Part of the problem—though I shouldn't talk about it.... What we see in Quebec with the student protests is in part about the tuition fee, but it's also this view that a lot of young people are spending more and more time in the educational system, because I guess there aren't job opportunities there for them and they're not getting much work experience along the way. I think we really need to marry our educational system more closely with where the jobs are going to emerge and give people some experience in those areas.

6:05 p.m.

Conservative

The Chair Conservative James Rajotte

There's a little over a minute left.

6:05 p.m.

Chief Economist, Canadian Labour Congress

Andrew Jackson

I might mention that the CLC is partnered with the Canadian Manufacturers and Exporters and HRSDC in what's called the Roundtable on Workplace Skills, which brings labour, employers, and government officials together to think about some of these issues. It's a pretty low-key operation, but I think there are productive discussions going on between employers, unions, and the government around some of these workforce issues.

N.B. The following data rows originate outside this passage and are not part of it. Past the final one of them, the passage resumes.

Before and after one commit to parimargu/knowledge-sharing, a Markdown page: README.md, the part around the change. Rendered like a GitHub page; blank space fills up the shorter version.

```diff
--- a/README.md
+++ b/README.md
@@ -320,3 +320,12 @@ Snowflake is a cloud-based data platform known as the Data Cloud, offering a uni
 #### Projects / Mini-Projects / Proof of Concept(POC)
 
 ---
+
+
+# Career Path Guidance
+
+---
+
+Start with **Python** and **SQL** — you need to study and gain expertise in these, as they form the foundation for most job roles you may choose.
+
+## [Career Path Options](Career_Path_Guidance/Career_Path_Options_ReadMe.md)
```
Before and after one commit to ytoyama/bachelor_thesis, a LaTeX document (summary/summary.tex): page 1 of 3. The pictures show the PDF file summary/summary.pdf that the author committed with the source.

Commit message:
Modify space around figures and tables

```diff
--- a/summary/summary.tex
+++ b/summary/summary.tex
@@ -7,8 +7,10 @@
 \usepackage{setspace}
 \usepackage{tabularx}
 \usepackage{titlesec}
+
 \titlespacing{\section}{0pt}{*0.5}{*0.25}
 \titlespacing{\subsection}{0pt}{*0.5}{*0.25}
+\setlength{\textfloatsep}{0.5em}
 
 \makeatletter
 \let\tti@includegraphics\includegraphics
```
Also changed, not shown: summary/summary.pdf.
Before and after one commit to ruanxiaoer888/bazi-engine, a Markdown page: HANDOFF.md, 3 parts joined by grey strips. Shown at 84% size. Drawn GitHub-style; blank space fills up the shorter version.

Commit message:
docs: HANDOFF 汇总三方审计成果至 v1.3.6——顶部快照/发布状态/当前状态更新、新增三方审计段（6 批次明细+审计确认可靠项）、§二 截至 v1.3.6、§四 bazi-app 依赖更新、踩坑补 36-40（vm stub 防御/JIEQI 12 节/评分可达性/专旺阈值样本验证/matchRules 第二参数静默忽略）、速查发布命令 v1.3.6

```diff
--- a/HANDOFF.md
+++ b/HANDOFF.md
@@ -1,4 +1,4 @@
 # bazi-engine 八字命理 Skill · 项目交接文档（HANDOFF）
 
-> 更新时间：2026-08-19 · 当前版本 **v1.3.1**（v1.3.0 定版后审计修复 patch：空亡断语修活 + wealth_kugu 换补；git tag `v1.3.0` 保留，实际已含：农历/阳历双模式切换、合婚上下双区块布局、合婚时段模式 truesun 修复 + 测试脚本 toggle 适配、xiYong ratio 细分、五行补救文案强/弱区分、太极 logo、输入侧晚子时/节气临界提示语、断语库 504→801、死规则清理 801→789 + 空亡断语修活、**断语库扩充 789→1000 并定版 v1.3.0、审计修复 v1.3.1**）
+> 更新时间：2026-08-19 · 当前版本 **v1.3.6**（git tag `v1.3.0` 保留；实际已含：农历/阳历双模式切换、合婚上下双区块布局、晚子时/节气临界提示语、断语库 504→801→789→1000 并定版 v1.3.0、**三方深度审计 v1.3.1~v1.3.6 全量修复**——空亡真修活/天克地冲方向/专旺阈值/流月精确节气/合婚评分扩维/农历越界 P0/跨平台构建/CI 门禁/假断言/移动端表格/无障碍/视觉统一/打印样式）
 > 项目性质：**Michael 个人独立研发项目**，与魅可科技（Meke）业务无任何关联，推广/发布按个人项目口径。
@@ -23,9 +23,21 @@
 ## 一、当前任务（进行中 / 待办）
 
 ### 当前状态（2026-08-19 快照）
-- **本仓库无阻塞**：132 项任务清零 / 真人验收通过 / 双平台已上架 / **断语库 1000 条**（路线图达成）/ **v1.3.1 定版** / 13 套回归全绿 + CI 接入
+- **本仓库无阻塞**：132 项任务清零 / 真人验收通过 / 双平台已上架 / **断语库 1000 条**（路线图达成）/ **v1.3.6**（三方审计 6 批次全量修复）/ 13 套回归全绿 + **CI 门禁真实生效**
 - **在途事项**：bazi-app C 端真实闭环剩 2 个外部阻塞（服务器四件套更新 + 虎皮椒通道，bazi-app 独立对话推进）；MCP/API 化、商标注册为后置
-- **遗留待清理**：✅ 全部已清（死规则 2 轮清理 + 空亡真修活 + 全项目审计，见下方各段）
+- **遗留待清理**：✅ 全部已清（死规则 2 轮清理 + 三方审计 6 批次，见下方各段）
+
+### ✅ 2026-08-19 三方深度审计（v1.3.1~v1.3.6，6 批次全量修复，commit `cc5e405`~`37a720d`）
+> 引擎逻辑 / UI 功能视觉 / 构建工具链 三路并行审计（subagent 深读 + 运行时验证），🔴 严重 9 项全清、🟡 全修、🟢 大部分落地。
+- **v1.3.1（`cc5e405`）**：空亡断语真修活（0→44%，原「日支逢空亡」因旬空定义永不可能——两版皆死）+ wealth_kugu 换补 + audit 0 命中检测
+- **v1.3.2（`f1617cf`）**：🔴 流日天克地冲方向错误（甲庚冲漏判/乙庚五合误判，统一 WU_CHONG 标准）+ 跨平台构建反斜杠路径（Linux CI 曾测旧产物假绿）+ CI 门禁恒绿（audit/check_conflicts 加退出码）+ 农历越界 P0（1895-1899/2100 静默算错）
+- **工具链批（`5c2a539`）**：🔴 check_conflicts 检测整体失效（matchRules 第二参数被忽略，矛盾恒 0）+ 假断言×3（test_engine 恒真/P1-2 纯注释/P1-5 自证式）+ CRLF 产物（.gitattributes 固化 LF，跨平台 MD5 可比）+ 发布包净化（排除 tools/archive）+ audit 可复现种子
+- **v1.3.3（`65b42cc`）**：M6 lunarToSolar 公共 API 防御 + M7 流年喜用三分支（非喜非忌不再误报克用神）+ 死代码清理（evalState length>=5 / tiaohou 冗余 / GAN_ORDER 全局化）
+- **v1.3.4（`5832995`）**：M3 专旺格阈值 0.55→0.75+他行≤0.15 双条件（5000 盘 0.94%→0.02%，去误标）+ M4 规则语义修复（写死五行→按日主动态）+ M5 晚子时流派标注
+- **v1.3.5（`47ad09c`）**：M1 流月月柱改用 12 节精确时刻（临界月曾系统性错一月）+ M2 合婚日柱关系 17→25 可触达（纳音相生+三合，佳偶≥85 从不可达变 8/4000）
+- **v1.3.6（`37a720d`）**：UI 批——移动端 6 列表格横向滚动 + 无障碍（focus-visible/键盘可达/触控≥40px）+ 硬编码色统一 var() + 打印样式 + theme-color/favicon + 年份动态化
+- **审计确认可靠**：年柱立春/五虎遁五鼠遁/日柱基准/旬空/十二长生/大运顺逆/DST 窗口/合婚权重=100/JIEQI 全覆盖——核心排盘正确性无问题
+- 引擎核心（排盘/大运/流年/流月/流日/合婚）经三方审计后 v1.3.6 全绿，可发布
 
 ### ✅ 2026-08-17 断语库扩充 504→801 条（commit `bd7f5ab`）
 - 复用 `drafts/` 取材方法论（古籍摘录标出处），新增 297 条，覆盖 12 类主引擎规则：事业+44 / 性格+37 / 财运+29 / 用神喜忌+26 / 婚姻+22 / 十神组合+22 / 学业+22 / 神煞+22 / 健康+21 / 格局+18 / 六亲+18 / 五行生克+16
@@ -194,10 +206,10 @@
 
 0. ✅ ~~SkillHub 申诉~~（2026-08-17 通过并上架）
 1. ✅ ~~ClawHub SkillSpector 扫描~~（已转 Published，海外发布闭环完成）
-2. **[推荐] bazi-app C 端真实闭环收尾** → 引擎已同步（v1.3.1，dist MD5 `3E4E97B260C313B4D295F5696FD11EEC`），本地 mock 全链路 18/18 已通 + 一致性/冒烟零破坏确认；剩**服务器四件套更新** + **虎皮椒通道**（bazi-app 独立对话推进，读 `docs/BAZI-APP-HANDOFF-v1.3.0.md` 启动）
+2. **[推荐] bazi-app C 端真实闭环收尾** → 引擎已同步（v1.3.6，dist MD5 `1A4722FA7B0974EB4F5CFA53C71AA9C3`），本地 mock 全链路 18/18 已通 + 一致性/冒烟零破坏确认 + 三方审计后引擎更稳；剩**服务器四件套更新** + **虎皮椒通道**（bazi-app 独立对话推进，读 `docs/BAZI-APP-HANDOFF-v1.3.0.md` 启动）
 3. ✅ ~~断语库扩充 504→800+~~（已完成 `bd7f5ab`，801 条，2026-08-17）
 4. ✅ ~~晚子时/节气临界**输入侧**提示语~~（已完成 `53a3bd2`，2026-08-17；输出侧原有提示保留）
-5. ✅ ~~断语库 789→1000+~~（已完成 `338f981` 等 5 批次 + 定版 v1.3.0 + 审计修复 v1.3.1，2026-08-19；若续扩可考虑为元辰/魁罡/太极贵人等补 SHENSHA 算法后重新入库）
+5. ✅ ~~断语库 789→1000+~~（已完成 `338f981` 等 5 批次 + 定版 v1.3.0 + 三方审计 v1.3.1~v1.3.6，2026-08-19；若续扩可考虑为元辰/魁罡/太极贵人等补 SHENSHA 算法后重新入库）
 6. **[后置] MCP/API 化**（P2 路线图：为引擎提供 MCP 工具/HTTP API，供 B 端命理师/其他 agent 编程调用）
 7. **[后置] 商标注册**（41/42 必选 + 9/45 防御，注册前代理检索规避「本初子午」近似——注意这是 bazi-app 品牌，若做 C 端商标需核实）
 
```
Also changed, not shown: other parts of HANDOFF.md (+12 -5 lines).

6:05 p.m.

Conservative

Dave Van Kesteren Conservative Chatham-Kent—Essex, ON

Mr. Clemens, did you have a few comments in that regard as well about future training?

6:05 p.m.

Director of Research, Macdonald-Laurier Institute

Jason Clemens

One problem that we observe in many industrialized countries is, for one reason or another, the ethos that we've created that if you don't go to university, you're a failure. Even if you look at the past 20 years in terms of government expenditures, these tend to be allocated toward the university. I can tell you that there's a whole set of trades that are not going to be replaced by a robot.

So part of it is just about taking leadership and changing that ethos to the effect that it is an honourable task and job to be a plumber or a carpenter—or a whole set of tasks that are largely at the community college level, if not exclusively at the community college level.

Again, I would leave this to the provinces, to be respectful, to sort out, but some general leadership is needed about the fact that not everybody has to be an economist or a doctor or a lawyer, or whatever, that it is equally acceptable to go to college or to apprenticeship programs.

The key, though—and where I think Andrew and I agree completely—is that we've got to ensure that kids finish grade 12 and don't see that as the finish line, but say, okay, I need another two years in apprenticeship. Again, I think much of that should get sorted out at the provincial level.

6:05 p.m.

Conservative

The Chair Conservative James Rajotte

Thank you.

Thank you, Mr. Van Kesteren.

Monsieur Caron, please.

May 29th, 2012 / 6:05 p.m.

NDP

Guy Caron NDP Rimouski-Neigette—Témiscouata—Les Basques, QC

Thank you very much.

My colleagues have spent a lot of time talking about Old Age Security. I am going to take a bit more time to talk about employment insurance. In my constituency, in the east of Quebec, it is a specific concern.

My first question goes to you, Mr. Céré, because you know the reality too. The reforms were announced on Thursday morning. On Thursday afternoon and Friday morning, I spoke with a lot of people in my constituency at some public forums I held on various issues related to Bill C-38.

What surprised me was that more employers than workers came to see me about the problems that Ms. Finley's proposed reforms were going to create. Among them were employers from ZECs—controlled harvesting zones. They were in tourism and cabinet-making. They all told us that they were having a lot of difficulty because they train their workers in the specialist ZEC areas, such as tourism and cabinet-making. Since the employment is seasonal, they have to lay off their employees for two, three or four months. The workers try to find other jobs but getting employment for two, three or four months is not the easiest thing in the world. The employers can hire them back and so can get back the expertise that they provided. The employers are thinking that, because of the reform and the measures that are proposed, they may well lose the employees whom they have trained.

I would like to know what you think about that. You mentioned a lot of employees and workers who are affected. But I feel sure that employers in a region like mine and like those in Atlantic Canada, may well be adversely affected too.